Outdoor Photography Workshop

Outdoor Photography Workshop

Outdoor Photography Workshop 2016
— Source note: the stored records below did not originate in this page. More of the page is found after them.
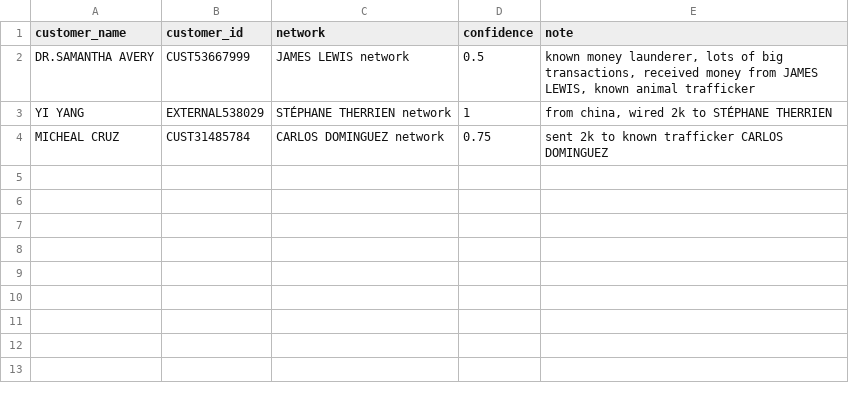
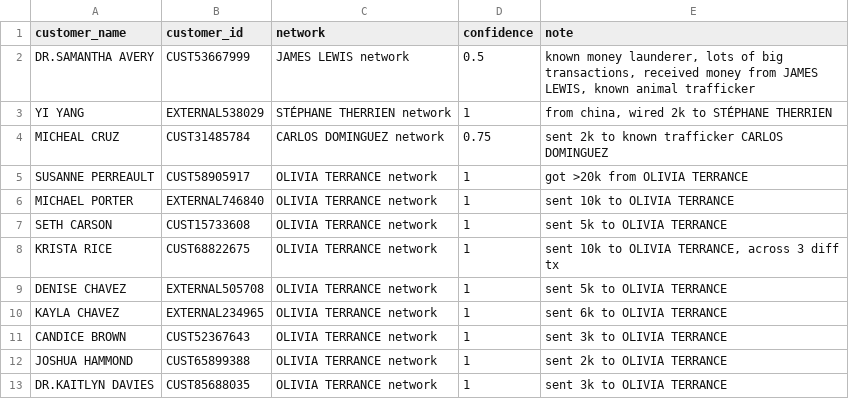
Before and after one commit to jwardbond/2023-imi-bigdata, a CSV file: final_submission/40_task3_2_maaz.csv, drawn as a sheet; the diff names each change by its address in the sheet, - before the commit and + after, or states it on an @@ line.

Commit message:
Update 40_task3_2_maaz.csv

```diff
--- a/final_submission/40_task3_2_maaz.csv
+++ b/final_submission/40_task3_2_maaz.csv
+row 5: SUSANNE PERREAULT | CUST58905917 | OLIVIA TERRANCE network | 1 | got >20k from OLIVIA TERRANCE
+row 6: MICHAEL PORTER | EXTERNAL746840 | OLIVIA TERRANCE network | 1 | sent 10k to OLIVIA TERRANCE
+row 7: SETH CARSON | CUST15733608 | OLIVIA TERRANCE network | 1 | sent 5k to OLIVIA TERRANCE
+row 8: KRISTA RICE | CUST68822675 | OLIVIA TERRANCE network | 1 | sent 10k to OLIVIA TERRANCE, across 3 diff tx
+row 9: DENISE CHAVEZ | EXTERNAL505708 | OLIVIA TERRANCE network | 1 | sent 5k to OLIVIA TERRANCE
+row 10: KAYLA CHAVEZ | EXTERNAL234965 | OLIVIA TERRANCE network | 1 | sent 6k to OLIVIA TERRANCE
+row 11: CANDICE BROWN | CUST52367643 | OLIVIA TERRANCE network | 1 | sent 3k to OLIVIA TERRANCE
+row 12: JOSHUA HAMMOND | CUST65899388 | OLIVIA TERRANCE network | 1 | sent 2k to OLIVIA TERRANCE
+row 13: DR.KAITLYN DAVIES | CUST85688035 | OLIVIA TERRANCE network | 1 | sent 3k to OLIVIA TERRANCE
```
The world is a beautiful place and few know that better than the dedicated outdoor photographer. Capturing images of the diversity of landscapes and nature must rank as one of the most desirable pastimes. The UK, despite its relatively small size, is blessed with appealing photo opportunities. From stunning scenics to captivating wildlife and beautiful flowers, there’s no shortage of subjects to cover. And that’s just during the day. At night, the world is transformed and everyday scenes take on a completely different aspect. In this first edition of Outdoor Photography Workshops, we provide advice and inspiration to passionate outdoor photographers looking to take their best ever images whether during the day or at night. Our team of experts provide in-depth advice to photographing the most popular outdoor subjects, including wildlife, nature and landscapes. We trust Outdoor Photography Workshops helps you develop and broaden your photo skills and passion for photography and provides the inspiration you need to capture amazing outdoor images.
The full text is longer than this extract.